"The Chinese economy is in the midst of a gradual slowdown," the WB said in its China Quarterly Update released on Thursday, expecting cyclical weakness to dominate the country's near-term outlook.
The WB's projection about China's economic outlook was 0.3 percentage points lower than what the Asian Development Bank forecast on Wednesday.
The WB projected domestic demand will contribute 8.4 percentage points to China's growth in 2012 as consumption growth slows slightly partly due to base effects and investment growth decelerates rather sharply.
Meanwhile, as world trade is anticipated to remain weak, external demand will subtract some 0.3 percentage points from growth. The projected rebound remains modest as these trends are likely to weigh on 2013 as well, the WB said in its report.
Inflation looks to rise by 3.2 percent in China in 2012, as growth slows, commodity-price impulses fade and property markets cool further, the WB said.
China's external terms of trade will likely improve as import prices dependent on commodities decelerate by more than export prices dominated by manufactures.
The appreciation of the Chinese currency Renminbi, or the yuan, is expected to slow as long as the weak external environment continues to weigh on export volumes and prices, said the report.
The current account surplus is projected to increase slightly to 3 percent of GDP in 2012 and 3.3 percent in 2013. Terms of trade improvements offset an initially lower trade balance driven by export weakness and import robustness, according to the report.
With trade volumes recovering in 2013 and the terms of trade improving further, the surplus would also expand in 2013. Despite continued net capital inflows, foreign exchange reserves would accumulate more slowly.

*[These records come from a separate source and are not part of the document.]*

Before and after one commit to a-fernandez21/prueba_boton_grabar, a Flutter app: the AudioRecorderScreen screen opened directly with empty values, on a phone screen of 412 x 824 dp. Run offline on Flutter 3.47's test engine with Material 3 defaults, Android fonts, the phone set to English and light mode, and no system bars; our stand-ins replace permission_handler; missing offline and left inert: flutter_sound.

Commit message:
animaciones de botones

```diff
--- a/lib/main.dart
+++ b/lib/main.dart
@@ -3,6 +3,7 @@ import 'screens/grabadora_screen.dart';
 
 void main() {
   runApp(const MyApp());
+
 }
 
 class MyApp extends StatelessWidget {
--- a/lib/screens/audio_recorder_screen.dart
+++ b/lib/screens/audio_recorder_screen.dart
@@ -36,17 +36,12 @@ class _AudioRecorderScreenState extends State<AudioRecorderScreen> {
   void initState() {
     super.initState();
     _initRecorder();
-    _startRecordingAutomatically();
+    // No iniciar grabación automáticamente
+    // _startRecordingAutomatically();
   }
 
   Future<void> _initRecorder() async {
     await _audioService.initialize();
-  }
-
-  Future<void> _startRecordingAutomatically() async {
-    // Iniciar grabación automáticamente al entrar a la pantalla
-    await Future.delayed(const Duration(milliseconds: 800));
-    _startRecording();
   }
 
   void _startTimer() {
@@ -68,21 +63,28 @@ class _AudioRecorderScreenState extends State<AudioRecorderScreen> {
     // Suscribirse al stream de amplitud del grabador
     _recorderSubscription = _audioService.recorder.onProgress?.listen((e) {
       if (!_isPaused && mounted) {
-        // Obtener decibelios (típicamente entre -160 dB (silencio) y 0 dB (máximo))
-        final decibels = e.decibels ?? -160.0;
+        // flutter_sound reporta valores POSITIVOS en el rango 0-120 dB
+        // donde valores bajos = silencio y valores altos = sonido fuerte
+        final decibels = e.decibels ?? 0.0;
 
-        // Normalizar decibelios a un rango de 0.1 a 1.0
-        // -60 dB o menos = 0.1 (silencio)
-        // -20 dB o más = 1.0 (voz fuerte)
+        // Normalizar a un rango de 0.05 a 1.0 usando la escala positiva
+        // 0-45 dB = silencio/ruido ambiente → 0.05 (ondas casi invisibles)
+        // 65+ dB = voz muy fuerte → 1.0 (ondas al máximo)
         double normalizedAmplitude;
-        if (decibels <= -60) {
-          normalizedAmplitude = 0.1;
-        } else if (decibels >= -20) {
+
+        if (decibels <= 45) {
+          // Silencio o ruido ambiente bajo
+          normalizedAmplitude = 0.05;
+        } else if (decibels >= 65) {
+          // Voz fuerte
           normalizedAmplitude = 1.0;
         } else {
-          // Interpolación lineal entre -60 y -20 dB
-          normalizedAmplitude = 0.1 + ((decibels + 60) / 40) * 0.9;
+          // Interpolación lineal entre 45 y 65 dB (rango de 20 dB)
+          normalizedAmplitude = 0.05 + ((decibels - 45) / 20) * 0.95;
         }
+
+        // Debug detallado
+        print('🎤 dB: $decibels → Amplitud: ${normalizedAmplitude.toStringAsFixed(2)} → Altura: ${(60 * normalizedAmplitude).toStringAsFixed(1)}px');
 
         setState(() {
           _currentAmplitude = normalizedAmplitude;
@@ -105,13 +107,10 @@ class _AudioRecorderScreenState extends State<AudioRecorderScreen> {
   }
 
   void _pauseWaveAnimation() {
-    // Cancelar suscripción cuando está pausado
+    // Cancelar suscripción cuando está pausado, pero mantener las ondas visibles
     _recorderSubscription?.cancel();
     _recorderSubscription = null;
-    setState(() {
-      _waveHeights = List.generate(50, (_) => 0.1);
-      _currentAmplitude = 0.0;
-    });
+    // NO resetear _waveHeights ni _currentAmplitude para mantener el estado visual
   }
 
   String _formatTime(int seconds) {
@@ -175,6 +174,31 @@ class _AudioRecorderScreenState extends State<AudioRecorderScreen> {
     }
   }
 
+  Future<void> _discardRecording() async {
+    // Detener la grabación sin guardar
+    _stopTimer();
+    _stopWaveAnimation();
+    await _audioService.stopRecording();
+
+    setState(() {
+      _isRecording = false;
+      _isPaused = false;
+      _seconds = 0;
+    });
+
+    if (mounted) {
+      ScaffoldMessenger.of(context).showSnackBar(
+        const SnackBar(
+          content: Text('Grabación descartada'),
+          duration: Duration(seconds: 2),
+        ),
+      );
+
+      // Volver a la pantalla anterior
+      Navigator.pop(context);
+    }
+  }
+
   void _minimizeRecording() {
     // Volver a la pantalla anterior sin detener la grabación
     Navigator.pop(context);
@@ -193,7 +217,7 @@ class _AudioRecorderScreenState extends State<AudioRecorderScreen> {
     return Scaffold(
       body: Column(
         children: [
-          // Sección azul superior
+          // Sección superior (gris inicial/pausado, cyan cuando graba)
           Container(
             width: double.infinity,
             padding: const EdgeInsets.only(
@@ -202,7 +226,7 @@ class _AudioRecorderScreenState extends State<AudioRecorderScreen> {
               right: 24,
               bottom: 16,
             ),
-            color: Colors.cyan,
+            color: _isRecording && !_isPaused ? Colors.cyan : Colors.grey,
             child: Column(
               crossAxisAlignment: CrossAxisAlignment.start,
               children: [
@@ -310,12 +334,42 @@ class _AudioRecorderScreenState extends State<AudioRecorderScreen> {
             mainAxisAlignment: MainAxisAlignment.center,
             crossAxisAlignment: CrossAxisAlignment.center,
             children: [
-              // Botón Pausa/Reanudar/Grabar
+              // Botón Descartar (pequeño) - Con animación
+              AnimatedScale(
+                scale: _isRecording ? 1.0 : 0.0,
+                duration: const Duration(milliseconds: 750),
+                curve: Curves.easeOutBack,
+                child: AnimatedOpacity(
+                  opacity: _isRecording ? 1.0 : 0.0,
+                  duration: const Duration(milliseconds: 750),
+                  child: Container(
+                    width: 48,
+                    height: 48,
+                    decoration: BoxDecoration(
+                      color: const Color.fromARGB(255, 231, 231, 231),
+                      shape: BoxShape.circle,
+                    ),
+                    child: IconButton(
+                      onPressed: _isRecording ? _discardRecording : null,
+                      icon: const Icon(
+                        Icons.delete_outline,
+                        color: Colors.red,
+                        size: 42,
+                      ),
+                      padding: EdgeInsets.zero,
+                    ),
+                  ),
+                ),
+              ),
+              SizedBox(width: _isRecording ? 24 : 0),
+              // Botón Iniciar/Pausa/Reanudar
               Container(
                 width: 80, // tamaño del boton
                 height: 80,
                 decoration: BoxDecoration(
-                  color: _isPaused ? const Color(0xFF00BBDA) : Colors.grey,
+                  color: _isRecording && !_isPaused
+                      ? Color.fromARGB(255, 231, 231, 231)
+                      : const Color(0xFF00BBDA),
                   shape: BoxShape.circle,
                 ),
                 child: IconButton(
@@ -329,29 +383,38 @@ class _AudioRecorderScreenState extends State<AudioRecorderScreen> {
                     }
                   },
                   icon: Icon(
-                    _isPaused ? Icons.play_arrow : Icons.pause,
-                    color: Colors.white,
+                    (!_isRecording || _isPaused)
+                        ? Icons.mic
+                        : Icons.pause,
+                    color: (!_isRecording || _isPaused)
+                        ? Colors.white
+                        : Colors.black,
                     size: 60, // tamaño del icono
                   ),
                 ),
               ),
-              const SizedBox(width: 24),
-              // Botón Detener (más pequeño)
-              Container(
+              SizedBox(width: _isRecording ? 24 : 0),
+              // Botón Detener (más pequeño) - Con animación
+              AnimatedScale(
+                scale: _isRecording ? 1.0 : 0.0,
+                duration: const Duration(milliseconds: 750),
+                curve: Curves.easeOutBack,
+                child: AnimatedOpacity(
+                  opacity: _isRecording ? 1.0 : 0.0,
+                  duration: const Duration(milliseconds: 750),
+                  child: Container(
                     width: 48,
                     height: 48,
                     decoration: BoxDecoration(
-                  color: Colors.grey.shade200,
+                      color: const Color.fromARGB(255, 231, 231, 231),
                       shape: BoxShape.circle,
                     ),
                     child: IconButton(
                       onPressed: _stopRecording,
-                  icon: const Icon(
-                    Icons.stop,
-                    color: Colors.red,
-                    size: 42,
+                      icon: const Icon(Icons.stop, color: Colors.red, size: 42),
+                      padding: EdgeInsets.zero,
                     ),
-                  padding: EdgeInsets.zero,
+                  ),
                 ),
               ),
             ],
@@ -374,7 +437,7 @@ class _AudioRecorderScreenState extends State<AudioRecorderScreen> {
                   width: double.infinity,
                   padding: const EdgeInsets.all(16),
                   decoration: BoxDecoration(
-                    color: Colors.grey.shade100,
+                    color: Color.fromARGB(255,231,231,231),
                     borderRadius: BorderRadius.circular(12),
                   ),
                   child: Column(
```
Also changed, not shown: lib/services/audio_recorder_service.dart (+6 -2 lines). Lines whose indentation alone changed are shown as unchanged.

While projecting a gradual slowdown, the WB warned of two significant downside risks for China's economic growth -- the ability of high income countries to avert a deeper economic downturn and the ongoing correction in property markets domestically.